Android Package Kit (APK) is the package file format used by the Android operating system for distribution and installation of mobile apps. So, if you have the APK file for an app, you can install that app on any Android or BlackBerry 10 device.
One way you can get the missing app installed on your device is via side loading. Side loading refers to installing an app from a source that is not the official app store, e.g., by sending the app’s APK file to your device and installing it. If your Android smartphone or tablet does not have Google Play Store, or you own a BlackBerry 10 smartphone (which runs Android apps), and you are certain that the apps that you want are not available on third party app stores, then you can install those apps by side loading them.
To get the APK file, you do need to extract it first. Here is a quick guide. You will need three things:
- an Android smartphone with Google Play: borrow one from your friend, parent, child, etc, etc
- APK Extractor
- a file manager
How to extract an APK file
Here is what to do:
- Launch Google Play on the Android smartphone and search for “APK Extractor”. There are several there. Install one.
- If there is no File Manager installed on the Android smartphone, install one from Google Play too.
- Launch the APK Extractor app, you will be shown a list of all the apps installed on your device.
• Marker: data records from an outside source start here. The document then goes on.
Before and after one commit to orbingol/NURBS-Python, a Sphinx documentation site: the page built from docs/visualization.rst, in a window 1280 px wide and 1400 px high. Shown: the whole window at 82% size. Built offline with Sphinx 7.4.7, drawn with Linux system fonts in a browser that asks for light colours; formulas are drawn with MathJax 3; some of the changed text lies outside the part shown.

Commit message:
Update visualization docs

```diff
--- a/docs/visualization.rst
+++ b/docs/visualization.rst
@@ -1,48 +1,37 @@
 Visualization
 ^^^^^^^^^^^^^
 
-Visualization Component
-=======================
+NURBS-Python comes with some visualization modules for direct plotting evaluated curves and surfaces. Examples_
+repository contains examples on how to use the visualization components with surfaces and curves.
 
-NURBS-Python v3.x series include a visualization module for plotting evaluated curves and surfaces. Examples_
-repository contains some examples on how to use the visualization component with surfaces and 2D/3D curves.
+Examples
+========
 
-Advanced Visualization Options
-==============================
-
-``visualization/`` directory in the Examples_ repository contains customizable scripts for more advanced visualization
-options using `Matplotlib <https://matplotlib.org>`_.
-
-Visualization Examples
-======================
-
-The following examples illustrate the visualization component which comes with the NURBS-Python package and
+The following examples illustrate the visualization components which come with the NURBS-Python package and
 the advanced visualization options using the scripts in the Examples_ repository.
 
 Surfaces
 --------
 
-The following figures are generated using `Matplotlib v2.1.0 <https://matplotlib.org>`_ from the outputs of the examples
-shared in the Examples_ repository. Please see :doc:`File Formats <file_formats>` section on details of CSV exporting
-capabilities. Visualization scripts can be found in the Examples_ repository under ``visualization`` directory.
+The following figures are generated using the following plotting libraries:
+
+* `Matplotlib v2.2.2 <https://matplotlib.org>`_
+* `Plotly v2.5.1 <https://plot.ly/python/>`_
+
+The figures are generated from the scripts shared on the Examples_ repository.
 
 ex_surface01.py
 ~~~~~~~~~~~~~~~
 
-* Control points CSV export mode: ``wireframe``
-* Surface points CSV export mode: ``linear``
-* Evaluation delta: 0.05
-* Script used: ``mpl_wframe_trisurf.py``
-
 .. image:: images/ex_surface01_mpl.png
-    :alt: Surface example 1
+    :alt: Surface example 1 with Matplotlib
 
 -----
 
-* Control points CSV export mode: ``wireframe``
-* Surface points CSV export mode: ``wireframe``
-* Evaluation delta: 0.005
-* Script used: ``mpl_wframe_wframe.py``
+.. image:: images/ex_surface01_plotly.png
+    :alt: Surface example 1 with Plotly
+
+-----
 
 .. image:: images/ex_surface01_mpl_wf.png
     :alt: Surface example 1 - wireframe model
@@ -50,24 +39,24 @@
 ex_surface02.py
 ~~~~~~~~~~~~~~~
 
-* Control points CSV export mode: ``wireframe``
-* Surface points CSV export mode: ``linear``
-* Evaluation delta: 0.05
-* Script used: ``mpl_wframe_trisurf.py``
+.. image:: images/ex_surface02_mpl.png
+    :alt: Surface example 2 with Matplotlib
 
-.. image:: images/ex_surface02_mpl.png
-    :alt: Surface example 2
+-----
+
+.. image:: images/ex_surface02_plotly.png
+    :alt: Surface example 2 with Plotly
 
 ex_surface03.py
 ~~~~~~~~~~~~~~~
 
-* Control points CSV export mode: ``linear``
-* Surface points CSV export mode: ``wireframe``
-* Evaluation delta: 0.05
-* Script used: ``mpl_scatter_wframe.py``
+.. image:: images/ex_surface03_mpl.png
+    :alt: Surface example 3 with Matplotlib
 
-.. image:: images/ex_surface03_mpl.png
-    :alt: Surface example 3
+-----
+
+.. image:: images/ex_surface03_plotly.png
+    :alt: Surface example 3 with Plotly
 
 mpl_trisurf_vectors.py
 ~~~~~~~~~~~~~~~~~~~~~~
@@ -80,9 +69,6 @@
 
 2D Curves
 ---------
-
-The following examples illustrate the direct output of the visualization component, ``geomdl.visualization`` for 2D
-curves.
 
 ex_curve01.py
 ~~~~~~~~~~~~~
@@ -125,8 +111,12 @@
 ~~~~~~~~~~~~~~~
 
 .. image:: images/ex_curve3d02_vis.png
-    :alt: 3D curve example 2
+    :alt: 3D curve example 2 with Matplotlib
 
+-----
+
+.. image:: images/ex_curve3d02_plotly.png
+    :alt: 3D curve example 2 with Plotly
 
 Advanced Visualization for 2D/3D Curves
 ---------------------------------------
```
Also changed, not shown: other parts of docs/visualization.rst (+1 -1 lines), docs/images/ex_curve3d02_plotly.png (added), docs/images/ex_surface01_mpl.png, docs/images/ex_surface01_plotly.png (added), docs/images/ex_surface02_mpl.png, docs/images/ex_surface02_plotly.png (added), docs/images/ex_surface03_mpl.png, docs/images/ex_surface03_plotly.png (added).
- Select the app you want to extract and initiate extraction. The extracted file will be saved in a location on that phone.
- Use the file manager to find the APK on your device and send it via Bluetooth or email to the Android or BlackBerry 10 device you want to install it on.
- On the target phone, run the APK file to install it.
You can use this method to also update Android apps on Android and BlackBerry 10 devices that do not have access to direct updates via Google Play.
Founder of MobilityArena. Yomi’s journey in mobile started in 2001. Besides obsessing over mobile phones, he also started creating WAP sites (early mobile-friendly websites created with WML). He began writing about phones in 2004 and has been at it since then. He has owned over 200 devices, from Symbian, Palm, PocketPC/Windows Mobile, BlackBerry/BB10, webOS, Windows Phone, Firefox, Ubuntu Touch, to Android, iOS, and KaiOS operating systems.